Aspartame, though, became the latest addition to the IARC’s 2B list of “possible carcinogens” on Friday. Yet the ingredient remains safe if below 40mg per kilo of body weight is consumed a day – that’s up to 14 cans of sweetener-filled sugar-free cola for an adult of 70kg.

It’s not to say more research into aspartame shouldn’t be carried out – clearly a definitive answer is needed. But the IARC only looked at the hazard potential of aspartame and not the risk. This isn’t reflected in the consumer-facing headlines, which painted a potentially dangerous picture of aspartame. ‘The WHO says aspartame could cause cancer,’ and ‘Sweetener considered a carcinogen’ gives a small flavour of the narrative that followed the WHO’s findings. 

Directed to making a healthier choice

Downing 14 cans of sugar-free soft drinks in one day is, of course, possible. But it’s unlikely many consumers are doing so – or at least not on a daily basis.

The issue right now is the publication of such findings puts at risk recent progress made by government and the industry to significantly reduce sugar consumption among both children and adults – the results of which are tangible.

Since enforced in 2018, the soft drinks levy has led to over 47,000 tonnes of sugar being removed from drinks. Manufacturers have reformulated to not only avoid the tax, but to reduce consumption of products with known health implications – when consumed in abundance – including obesity, diabetes and tooth decay.

Sales of sugar-free drinks since the levy was enforced rocketed, with Coke Zero Sugar, Pepsi Max and Red Bull sugar-free all more than doubling value sales [The Grocer’s Britain’s Biggest Brands 2018 v 2023].

This has resulted in more options for consumers, while education, clever branding and marketing has helped direct shoppers towards healthier choices. And that is the important word: choice. No one is saying an occasional Coke Original is wrong. It has its place, but that place is not daily hydration. The likes of celebrity chef turned health campaigner – and early sugar levy adopter – Jamie Oliver would surely agree.
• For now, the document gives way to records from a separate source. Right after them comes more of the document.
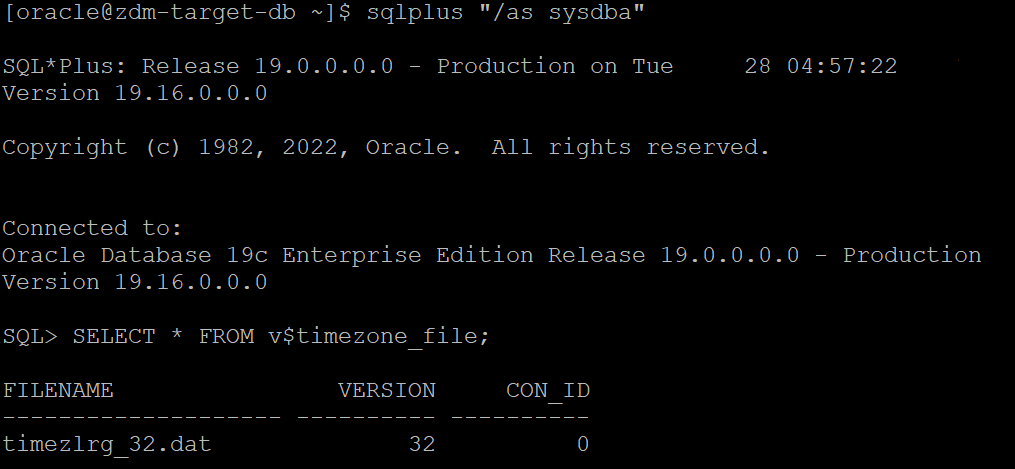
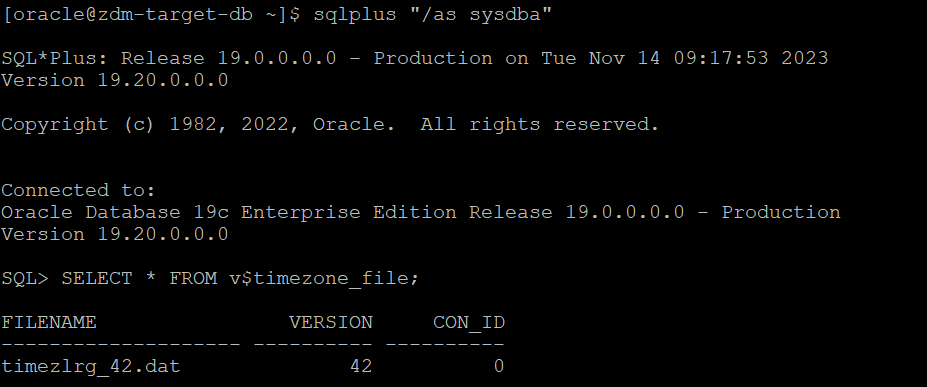
prepare-target

diff --git a/zdm-physical-offline/prepare-target-db/prepare-target-db.md b/zdm-physical-offline/prepare-target-db/prepare-target-db.md
@@ -101,7 +101,7 @@ In this lab
 
    For e.g
 
-   The source and Target database timezone are 32 in the above sample output, which means no further action is to be taken.
+   The Target database timezone is 42 in this example which is greater then the source timezone version of 32 , which means no further action is to be taken.
    
    If the target timezone version is lower than the source database, follow the below document to do the timezone upgrade for an Oracle 19c target database.
 
@@ -217,5 +217,5 @@ You may now **proceed to the next lab**.
 
 ## Acknowledgements
 * **Author** - Amalraj Puthenchira, Data Management Modernise Specialist, EMEA Technology Engineering
-* **Last Updated By/Date** - Amalraj Puthenchira, August 2023
+* **Last Updated By/Date** - Amalraj Puthenchira, November 2023
 
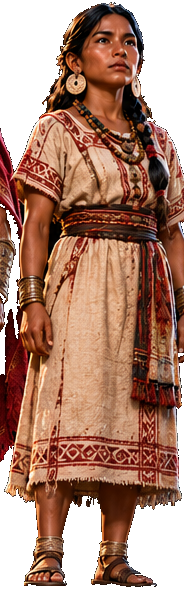
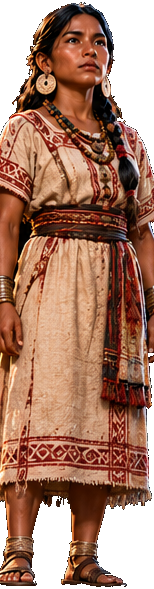
Recortes de mujer y niño sin fragmentos del vecino

diff --git a/tools/prepare_cutouts.py b/tools/prepare_cutouts.py
@@ -31,9 +31,9 @@ SOURCES: dict[str, tuple[str, tuple[int, int, int, int]]] = {
     "guardia_lider": ("npc_guardia_lider_fondo_negro.png", (0, 0, 0, 0)),
     "joven_guardia": ("npc_joven_guardia_fondo_negro.png", (14, 0, 0, 0)),
     "hombre": ("npc_hombre_fondo_negro.png", (0, 0, 0, 0)),
-    "mujer": ("npc_mujer_fondo_negro.png", (0, 0, 36, 0)),
+    "mujer": ("npc_mujer_fondo_negro.png", (30, 0, 36, 0)),
     "mujer_joven": ("npc_mujer_joven_fondo_negro.png", (0, 0, 22, 0)),
-    "nino": ("npc_nino_fondo_negro.png", (0, 0, 42, 0)),
+    "nino": ("npc_nino_fondo_negro.png", (24, 0, 42, 0)),
     "jaguar_acecho": ("jaguar_acecho_fondo_negro.png", (0, 0, 0, 0)),
     "jaguar_acecho_alt": ("jaguar_acecho_alternativo_fondo_negro.png", (30, 0, 0, 0)),
     "jaguar_ataque": ("jaguar_ataque_fondo_negro.png", (0, 0, 0, 0)),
Sugar levy has reduced obesity in areas

Sweeteners, including aspartame, have played a positive role in UK childhood obesity rates, it is argued. Recent studies claimed the soft drinks levy led to a reduction in obesity among girls aged 10 and 11, with a greater drop among the most deprived children. Another estimate claims the levy has also prevented over 5,000 cases of obesity in year six girls in England.

The Centers for Disease Control and Prevention says being overweight or obese increases the risk of getting the 13 most prevalent types of cancer, while a British Heart Foundation analysis showed obesity causes the equivalent of 31,000 deaths a year. Bowel Cancer UK research claimed obesity causes more cases of cancer than smoking.

Assessments of aspartame’s safety have to be handled with care. Research, which should continue –  because we do need a definitive answer – must provide actionable evidence, or risk unravelling positive steps elsewhere.